Finally, I was able to return to the project. I made up the collar, but attached to the wrong side of the neckline. Fortunately it was only basted so quick unpick to the rescue. Attaching the collar and facings was relatively easy then stitching the side seams. I made French seams for the side seams as by now the fabric was also fraying a great deal. I neatened the hem curves and stitched a narrow double folded hem. Unfortunately due to the loose weave there has been some stretching out and this manifests itself as a wavy hemline. Not my best work! I attached the sleeve cuffs and as they had not been interfaced found they were very ‘floppy’. Rather than hand tack at the seams I decided to top stitch in place.

The last part of construction was buttonholes and buttons for which I used some pretty lemon spot buttons from my stash. My machine is usually excellent at making buttonholes but this time, due I think to faulty thread, there were two where the thread snapped halfway through. A big sigh as I re-threaded the machine and returned to the buttonholes.

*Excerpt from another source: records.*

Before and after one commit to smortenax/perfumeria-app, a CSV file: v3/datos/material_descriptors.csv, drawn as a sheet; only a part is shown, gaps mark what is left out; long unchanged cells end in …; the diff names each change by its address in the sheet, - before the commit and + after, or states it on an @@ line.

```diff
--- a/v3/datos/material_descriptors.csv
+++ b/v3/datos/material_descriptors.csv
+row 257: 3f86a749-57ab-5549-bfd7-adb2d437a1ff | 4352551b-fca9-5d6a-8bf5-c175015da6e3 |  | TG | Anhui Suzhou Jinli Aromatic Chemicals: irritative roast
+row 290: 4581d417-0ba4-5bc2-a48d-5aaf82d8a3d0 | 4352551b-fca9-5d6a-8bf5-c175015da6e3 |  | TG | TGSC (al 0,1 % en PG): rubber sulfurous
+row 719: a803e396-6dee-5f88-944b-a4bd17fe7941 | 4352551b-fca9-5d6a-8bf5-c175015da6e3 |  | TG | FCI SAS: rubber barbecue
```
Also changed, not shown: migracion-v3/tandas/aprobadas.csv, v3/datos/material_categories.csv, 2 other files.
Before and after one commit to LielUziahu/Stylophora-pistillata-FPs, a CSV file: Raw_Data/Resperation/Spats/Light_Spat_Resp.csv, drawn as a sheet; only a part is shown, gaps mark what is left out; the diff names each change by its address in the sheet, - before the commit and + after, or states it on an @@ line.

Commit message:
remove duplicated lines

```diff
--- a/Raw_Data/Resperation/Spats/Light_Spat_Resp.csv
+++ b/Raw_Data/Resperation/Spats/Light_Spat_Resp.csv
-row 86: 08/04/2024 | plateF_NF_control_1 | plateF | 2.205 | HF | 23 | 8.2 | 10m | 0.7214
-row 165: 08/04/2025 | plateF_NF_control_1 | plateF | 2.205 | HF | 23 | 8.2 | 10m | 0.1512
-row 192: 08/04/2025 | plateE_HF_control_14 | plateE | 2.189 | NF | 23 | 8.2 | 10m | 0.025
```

Perhaps it was a mistake to undertake this project on a very ‘clammy’ day. Although I had a fan blowing cold air over me I was uncomfortably warm and certainly did not enjoy the process. I simply wanted to get the blouse finished and tomorrow I could move onto something else so the prepared pocket is languishing in the pile of fabrics – not attached to the blouse!

Conclusion: This is a wearable muslin. The armholes are too deep which means there are drag lines from the shoulder seam. I feel that the length (which is longer to enable a tie front which in hindsight I probably won’t use!) is too long when untied.

Although I cut an XXL the blouse is a little too snug over the hips but fits OK everywhere else. I have altered the pattern and hopefully if I use a more stable fabric such as a cotton next time the blouse will rate more than 5 out of 10.

project #43 completed 17th June 2021

Texas Pants #3

Well here I am still trying to perfect the fit of the Texas pants. This is a little like the story of Goldilocks and the three bears. First pair too big, second pair still too big but a little better, 3rd pair just about right!

I put on the first pair that I made using Navy poly/cotton exactly to the size 24. This made it easy to see where I needed to make the alterations. First I reduced the leg length by 1 inch. Then I reduced the front crotch depth by 1 inch at centre front shading to 0 at the side seam. I then slashed the pant leg from top to knee level (which is the point of the lengthen/shorten line), reducing the entire width x 1 inch. Then I slashed from top to crotch level and increased at waist x 1 inch shading to 0 at the pivot point. I amended the pocket bags to fit the new lines. Having done all this to the size 24 I then laid the size 22 over the top. It was almost exactly the same!! So….. I shortened the legs of the size 22 x 1 inch and re-drew the back crotch line (no hungry bum for me!). Reduced the front crotch depth x 1 inch and cut out the new pattern from Burgundy poly/cotton.

Pants construction: I am becoming very familiar with the instructions. I decided that to reduce the time taken to construct this third pair I would ignore the rows of contrast twin-needle top stitching. The construction and top stitching were all completed with the same coloured thread. I forgot to fold out the faux fly so this pair of pants does have the top stitching but so far I have not removed thebasting on the centre front seam. Before attaching the waistband I neatened the hems of the legs, turned up the 2 inches and top stitched in place.

Waistband: I left 1¾ inches open on the centre back seam of the waistband so that the elastic could be inserted later.

I was reminded of a different way to complete the inside of the waistband, I bound the edge with a remnant of pretty pink cotton. Pressed up the seam allowance of the pants to the inside of the waistband and the facing of the waistband down before ‘stitching in the ditch’ from the right side to secure. All that was left to do was to Insert elastic, check the fit and secure the ends of elastic with triple zig-zag stitch.

I am hoping that I am now ready to make a ‘perfect’ pair of Texas using some lovely Red stretch denim purchased from Minerva during one of their sales.

Project #41 completed 31st May 2021